The only problem with this campsite is that it was so dark and cool and silent in the mornings that we slept till almost 8 o'clock each day.  (On second thought, that was not a major problem.)

September 25:  In the morning, we walked along the coast at Russian Gulch -- in places, the sea caves had cut all the way through the cliffs:

Later, we hiked to Russian Gulch falls – note Felice sitting at the top of the falls in the first picture:

This is a rather tame video of biking in the Mendocino woods:

We were happy to discover that the hiking and biking trails were in much better shape than the last time we had visited this area, which was during the state budget crisis.

September 26:  In the morning, we hiked in the Mendocino Headlands.  One of the sea caves formed a tunnel -- the waves swept straight through the tunnel and broke on the inside of the cove:

From the cliffs, we could look down into the tunnel, as part of the roof had collapsed:

The ocean was a deep cobalt blue – this picture almost captures it, but not quite:

The waves had carved a cul de sac cave into the cliffs – each wave would compress the air inside the cave, causing it to explode back out the entrance:

Later that afternoon, we rode our bikes on the Big River Trail.  There were some views of the river, but the trees were fairly dense most of the way:

This is the obligatory shot of our isolated campsite, deep in the redwoods:

And this is the obligatory shot of cocktail hour, sitting by our own private miniature waterfall, all bundled up on a chilly afternoon:

September 27:  We drove across the state to Minden, Nevada, and stayed in an RV park near a casino.  It was another long day, but it put us into position to get to the Eastern Sierra the next day.  

September 28:  We headed south to the Humboldt Toiyabe National Forest, northeast of Yosemite and southwest of Bridgeport.  We were just in time for the last gasp of the aspens, which had been hit by a snowstorm a few days earlier and which were being thrashed by the wind.  There were still traces of the recent snow on the mountains.  The peaks in this shot are at 12,000:

Our campsite was at 9000 feet, tucked into the edge of an aspen grove, on a ledge above a canyon.

September 29:  We hiked in Lundy Canyon.  It is a classic “U-shaped” glacially carved valley:

We were amazed that the cascades were still running, at the end of a very dry year:

A blog post would not be complete without Felice's boot shot:

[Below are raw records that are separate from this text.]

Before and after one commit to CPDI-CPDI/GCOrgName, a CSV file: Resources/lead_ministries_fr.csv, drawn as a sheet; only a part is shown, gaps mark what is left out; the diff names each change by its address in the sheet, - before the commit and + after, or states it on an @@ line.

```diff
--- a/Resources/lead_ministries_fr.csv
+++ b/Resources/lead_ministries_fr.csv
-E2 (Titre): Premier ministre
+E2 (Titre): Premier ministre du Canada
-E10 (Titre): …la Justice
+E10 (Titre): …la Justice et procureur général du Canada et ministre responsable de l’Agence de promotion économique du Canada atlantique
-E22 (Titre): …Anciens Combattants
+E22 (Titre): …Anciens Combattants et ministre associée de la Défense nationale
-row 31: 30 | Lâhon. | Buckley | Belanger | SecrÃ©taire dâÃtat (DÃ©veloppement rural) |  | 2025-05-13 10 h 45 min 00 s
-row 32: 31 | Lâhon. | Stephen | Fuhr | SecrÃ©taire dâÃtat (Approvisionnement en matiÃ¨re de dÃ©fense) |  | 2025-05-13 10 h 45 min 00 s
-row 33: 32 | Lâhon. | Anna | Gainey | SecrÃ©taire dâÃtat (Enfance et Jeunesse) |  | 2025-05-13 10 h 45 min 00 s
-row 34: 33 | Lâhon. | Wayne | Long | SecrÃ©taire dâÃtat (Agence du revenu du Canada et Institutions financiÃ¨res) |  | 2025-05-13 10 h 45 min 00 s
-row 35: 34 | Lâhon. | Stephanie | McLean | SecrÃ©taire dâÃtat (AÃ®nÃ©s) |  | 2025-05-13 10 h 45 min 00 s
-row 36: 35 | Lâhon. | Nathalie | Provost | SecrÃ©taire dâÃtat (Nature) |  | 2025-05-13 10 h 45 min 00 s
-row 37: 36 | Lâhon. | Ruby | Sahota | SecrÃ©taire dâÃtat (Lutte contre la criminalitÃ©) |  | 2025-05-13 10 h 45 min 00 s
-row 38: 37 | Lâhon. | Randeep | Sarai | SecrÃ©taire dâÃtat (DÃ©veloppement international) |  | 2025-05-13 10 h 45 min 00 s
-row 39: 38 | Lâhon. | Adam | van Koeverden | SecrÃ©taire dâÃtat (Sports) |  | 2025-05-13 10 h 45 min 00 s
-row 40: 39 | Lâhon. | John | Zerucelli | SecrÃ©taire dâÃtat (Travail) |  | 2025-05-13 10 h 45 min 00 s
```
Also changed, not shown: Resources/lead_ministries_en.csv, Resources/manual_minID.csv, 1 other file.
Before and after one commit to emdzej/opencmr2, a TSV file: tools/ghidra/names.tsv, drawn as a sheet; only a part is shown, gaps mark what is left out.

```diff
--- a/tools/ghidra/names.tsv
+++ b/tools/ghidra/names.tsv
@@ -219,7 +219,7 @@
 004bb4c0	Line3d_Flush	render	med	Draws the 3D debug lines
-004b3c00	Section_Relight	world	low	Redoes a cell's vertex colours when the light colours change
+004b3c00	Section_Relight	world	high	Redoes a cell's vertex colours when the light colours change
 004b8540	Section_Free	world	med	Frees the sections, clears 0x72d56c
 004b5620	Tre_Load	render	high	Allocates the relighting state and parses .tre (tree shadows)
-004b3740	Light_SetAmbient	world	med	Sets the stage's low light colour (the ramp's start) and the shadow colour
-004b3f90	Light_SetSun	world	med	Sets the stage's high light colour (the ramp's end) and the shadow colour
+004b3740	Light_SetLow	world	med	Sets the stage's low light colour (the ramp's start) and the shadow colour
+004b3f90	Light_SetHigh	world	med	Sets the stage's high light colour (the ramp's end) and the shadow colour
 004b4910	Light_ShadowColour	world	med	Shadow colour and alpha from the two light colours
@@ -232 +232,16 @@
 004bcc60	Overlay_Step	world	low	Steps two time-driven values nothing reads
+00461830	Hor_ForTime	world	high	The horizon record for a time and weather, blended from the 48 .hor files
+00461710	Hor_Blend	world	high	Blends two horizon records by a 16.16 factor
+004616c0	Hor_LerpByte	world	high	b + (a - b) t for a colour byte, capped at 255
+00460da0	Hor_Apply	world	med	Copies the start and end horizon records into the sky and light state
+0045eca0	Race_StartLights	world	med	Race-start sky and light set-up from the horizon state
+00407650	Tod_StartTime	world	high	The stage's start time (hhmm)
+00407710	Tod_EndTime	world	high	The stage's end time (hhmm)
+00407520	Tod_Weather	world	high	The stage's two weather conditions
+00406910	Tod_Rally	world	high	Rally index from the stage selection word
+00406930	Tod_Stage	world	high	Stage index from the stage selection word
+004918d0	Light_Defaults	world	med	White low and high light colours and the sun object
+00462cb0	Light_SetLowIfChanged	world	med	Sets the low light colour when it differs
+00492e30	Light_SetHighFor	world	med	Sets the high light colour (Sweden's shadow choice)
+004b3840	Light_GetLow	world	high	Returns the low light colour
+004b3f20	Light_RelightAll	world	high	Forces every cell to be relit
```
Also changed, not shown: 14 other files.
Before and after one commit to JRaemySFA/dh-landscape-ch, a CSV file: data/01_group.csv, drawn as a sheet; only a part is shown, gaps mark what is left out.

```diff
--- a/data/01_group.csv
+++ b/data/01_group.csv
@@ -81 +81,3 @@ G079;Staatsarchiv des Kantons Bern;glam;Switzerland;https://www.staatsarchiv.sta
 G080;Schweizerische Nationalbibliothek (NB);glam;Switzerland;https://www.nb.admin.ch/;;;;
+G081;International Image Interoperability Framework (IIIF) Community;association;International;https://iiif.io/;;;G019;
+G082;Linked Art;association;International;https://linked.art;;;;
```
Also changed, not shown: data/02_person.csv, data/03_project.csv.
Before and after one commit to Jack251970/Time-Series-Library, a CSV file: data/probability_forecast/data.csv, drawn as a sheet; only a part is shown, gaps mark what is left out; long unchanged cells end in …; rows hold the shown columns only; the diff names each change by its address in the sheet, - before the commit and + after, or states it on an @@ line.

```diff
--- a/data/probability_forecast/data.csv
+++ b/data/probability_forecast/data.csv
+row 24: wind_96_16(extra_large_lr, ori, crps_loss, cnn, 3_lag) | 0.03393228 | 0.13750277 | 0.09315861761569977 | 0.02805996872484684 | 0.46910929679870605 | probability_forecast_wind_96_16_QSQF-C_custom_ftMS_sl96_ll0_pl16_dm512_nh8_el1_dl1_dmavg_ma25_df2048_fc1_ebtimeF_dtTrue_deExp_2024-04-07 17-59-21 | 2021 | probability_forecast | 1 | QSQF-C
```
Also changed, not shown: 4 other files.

It was very windy – notice that the willow bushes in this shot are blurred by the wind:

The Lundy Canyon area has a lot of metamorphic rock, unlike most of the Sierra (which is granitic).  So the cascades jump down “stair steps” cut into the layers of rock:

At the head of the valley, there is a tricky talus slope, below the Saddlebag Lake region of Yosemite:

This short panorama shows the steepness of the talus slope and the shape of the canyon:

That afternoon, the orange aspens near our campsite were backlit by the sun:

The roaring wind was stripping the trees – Felice rescued three colorful aspen leaves:

As evening approached, the violent winds stirred up lenticular clouds:

The sunset was garish – I had to tone down the gaudy color in this shot.  The real thing was a mix of neon pink and Day-Glo orange:

This is the same shot, edited in Lightroom -- I'm not sure it's any better than the original:

September 30:  After breakfast, I tried to capture the essence of a boondocking campsite -- silence and isolation.  There was no one else near us, for many miles around:

This is the same shot, edited in Lightroom:

We hiked the Barney Lake trail, in the Twin Lakes area.  The aspens formed a tunnel over parts of the trail:

It was cold and windy at the lake:

Little Slide Canyon cuts south from the trail:

That night, the tail of the Big Dipper arched over the trailer:

The sky was so dark and clear that we could easily see the braided structure of the Milky Way.  (For folks who are interested in photography, this shot was taken at an ISO of 3200 for 20 seconds.  Since it was a jpeg file, I could not correct the white balance, so the trailer looks blue -- I illuminated it for a few seconds with an LED flashlight with a bluish cast.)